Accidents of Nature
By Harriet McBryde Johnson
Copyright 2006, Henry Holt and company, New York
360 Braille pages
Disability, Young Adult
If you dive heart-first into Harriet McBryde Johnson’s autobiographical novel, “Accidents of Nature”, you won’t come up gasping for air. Rather, dwelling among strange creatures, you will find yourself breathing for the first time.
Set in 1970, the story is told through the experiences of Jean, a seventeen year old girl who just happens to have been born with Cerebral Palsy. Jean thinks she is like everyone at her “normal” high school in small Crosstown, South Carolina. She has friends, goes with them to ball games, even joins them when they grab a burger. But when she spends ten days at Camp Courage, her reign as poster child and telethon inspiration seems destined to crash.

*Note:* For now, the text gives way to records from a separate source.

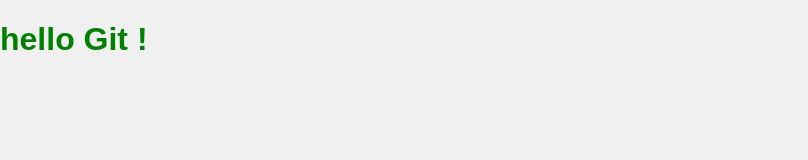
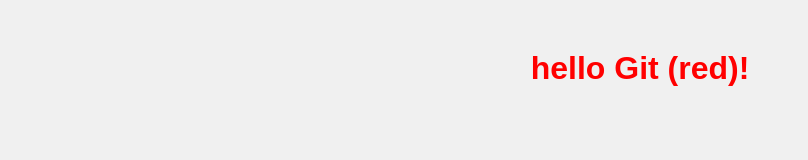
Before and after one commit to win-win-ii/Github1017, a plain HTML site: page index.html in a window 1280 px wide. Shown: the whole page, without its empty margins (0-808 px from the left). Drawn offline with Linux system fonts and the light colour scheme.

Commit message:
新增標題標籤_css-h1_

```diff
--- a/css/all.css
+++ b/css/all.css
@@ -5,3 +5,9 @@ body{
     margin: 0;
     padding: 0;
 }
+
+h1{
+    color: red;
+    text-align: center;
+    margin-top: 50px;
+}
--- a/index.html
+++ b/index.html
@@ -12,7 +12,7 @@
         href="./css/all.css"
     >
     <title>Document</title>
-    <h1>hello Git !</h1>
+    <h1>hello Git (red)!</h1>
 </head>
 
 <body>
```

For the first time in her life, Jean ventures beyond the parameters of her loving family and is thrown into the mix with other “freaks”. She watches as fellow “crips” remove body parts to enjoy the weightlessness of swimming, and listens terrified while cabinmates moan and howl with seizures and fits. She endures the patronizing attitudes of camp staff, even as they risk their own well-being to assist campers in distress. Most touching of all, as we listen in, she collides with the reality of who she is, and questions her place in the world.
Ms. Johnson masterfully sets the tone for Jean’s story in the prologue as she reflects upon the camp’s setting, and hints at the title’s meaning. “Twisted and shapely, bent and straight” trees which survived the process of natural selection, she writes,
“…did not survive because they were fit. Rather, they were proven fit because they survived. They survived by accident.”
And as Jean’s fellow campers come forward, the question arises in our minds: what about their quality of life?
Everyone is sure to steer clear of Willie, with the hideous face you can’t stomach and physical characteristics equally as abominable. Dolly is mindlessly oblivious of everything around her as she babbles on and on about the novella she is writing. Margie is sweet and always helpful, but you know she is destined to remain a child. And Sara may be more intelligent and well-read than anyone, but she will require assistance with everything for as long as she lives.
No wonder Jean questions her own future happiness.
The story’s everyday realism becomes most significant when you learn Ms. Johnson writes from personal experience. She attended a school for children with disabilities until age thirteen, and a cross-disability summer camp until age seventeen. She became a lawyer in 1985, was active in the struggle for social justice, especially disability rights, and holds the world endurance record (fifteen years without interruption as of 2006) for protesting the Jerry Lewis telethon for the Muscular Dystrophy Association. She died in 2008.
Reading Accidents of Nature in Braille, I couldn’t help considering my own sense of independence, and all the people in my life who have helped me achieve it. At the same time, my emotions were seized by memories of the two years I attended Litzsinger, a special school for physically challenged, mentally retarded, and deaf students. I remember how easy it was to become one of them, reveling in their off-beat humor, learning alongside classmates born with cerebral palsy and muscular dystrophy, teenagers who struggled minute by minute to move a hand, formulate discernable speech, or simply prove to onlookers they were in fact human beings.
Accidents of Nature is definitely a window into the world of difference. But a funny thing happens as readers gaze, or sometimes gawk, at the “spazzos” and “aussies” attending Camp Courage. We catch a glimpse of our own reflections in the glass—and recognize we are one of them. Their longings are our longings. Their dreams are our dreams. And by finally engaging their humanity, we, too, become human.
And like Jean, we can’t help declaring,
“I’m not disgusted by the others, people with pieces missing or mangled. I count it a rare privilege to see them all without their coverings, their equipment, their attachments, their replacement parts, as they really are, in all their strange variety.”